About this task. Your answer must be an exact copy of the records, minus any pictures.

[Records from a dataset]
++++

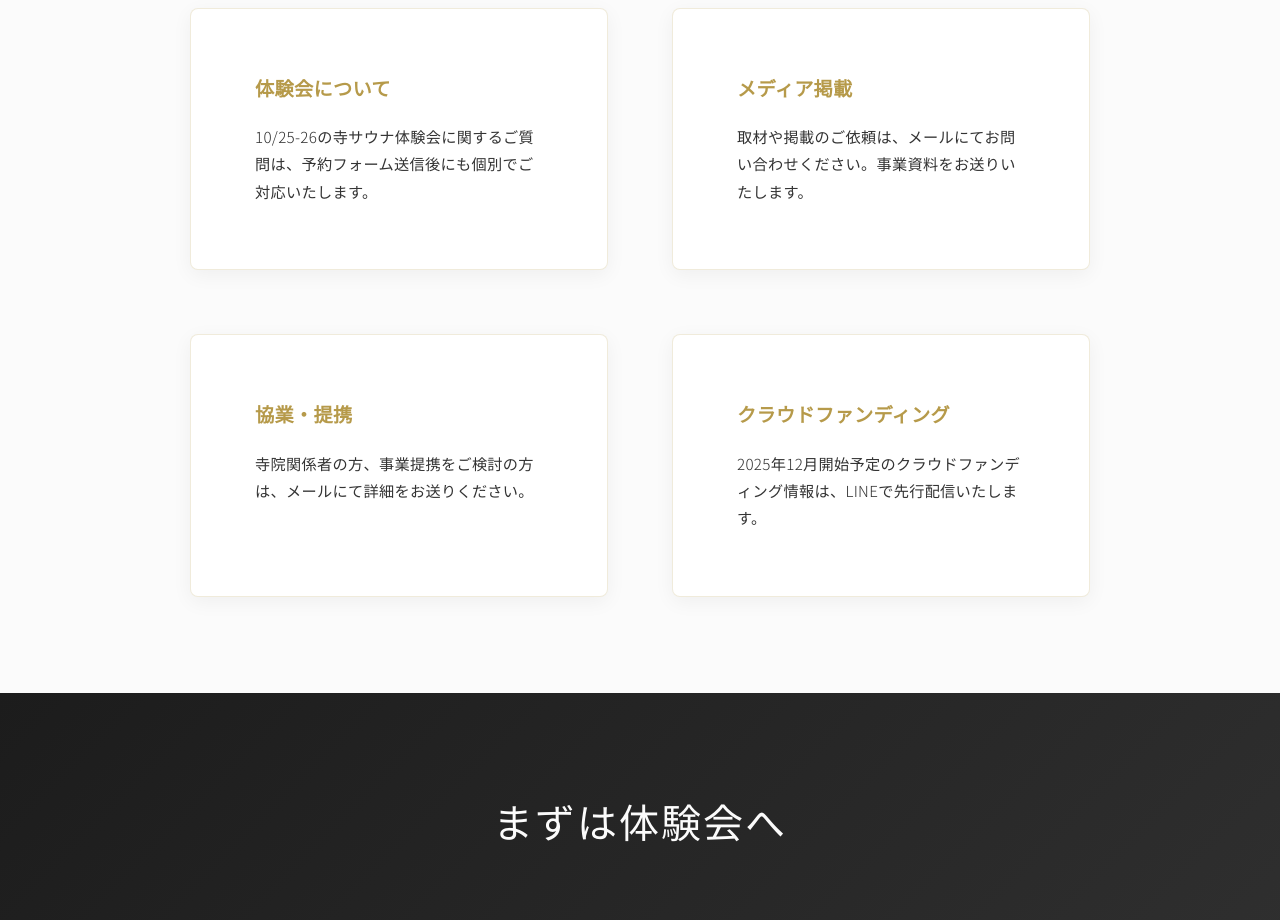
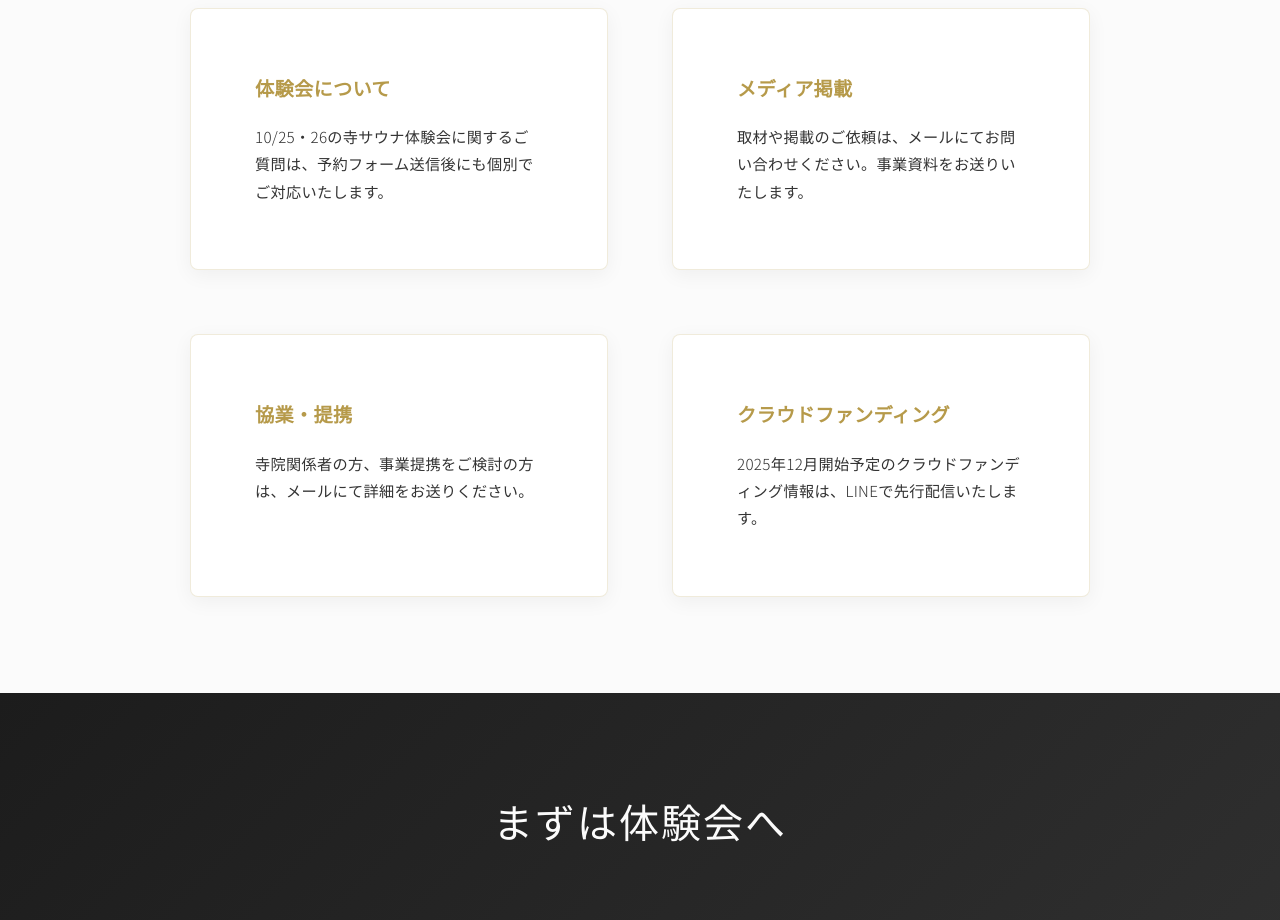
Before and after one commit to fanta1127/tera-sauna2, a plain HTML site: page contact.html in a window 1280 px wide. Shown: the part 2180-3100 px from the top of the page. Drawn offline with Linux system fonts and the light colour scheme.

Commit message:
ちょい直し2

```diff
--- a/contact.html
+++ b/contact.html
@@ -256,7 +256,7 @@
                 <div class="info-card">
                     <h4>体験会について</h4>
                     <p>
-                        10/25-26の寺サウナ体験会に関するご質問は、予約フォーム送信後にも個別でご対応いたします。
+                        10/25・26の寺サウナ体験会に関するご質問は、予約フォーム送信後にも個別でご対応いたします。
                     </p>
                 </div>
 
```
Also changed, not shown: terasauna.html (+1 -1 lines).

++++

Answer to this problem.
Before and after one commit to fanta1127/tera-sauna2, a plain HTML site: page contact.html in a window 1280 px wide. Shown: the part 2180-3100 px from the top of the page. Drawn offline with Linux system fonts and the light colour scheme.

Commit message:
ちょい直し2

```diff
--- a/contact.html
+++ b/contact.html
@@ -256,7 +256,7 @@
                 <div class="info-card">
                     <h4>体験会について</h4>
                     <p>
-                        10/25-26の寺サウナ体験会に関するご質問は、予約フォーム送信後にも個別でご対応いたします。
+                        10/25・26の寺サウナ体験会に関するご質問は、予約フォーム送信後にも個別でご対応いたします。
                     </p>
                 </div>
 
```
Also changed, not shown: terasauna.html (+1 -1 lines).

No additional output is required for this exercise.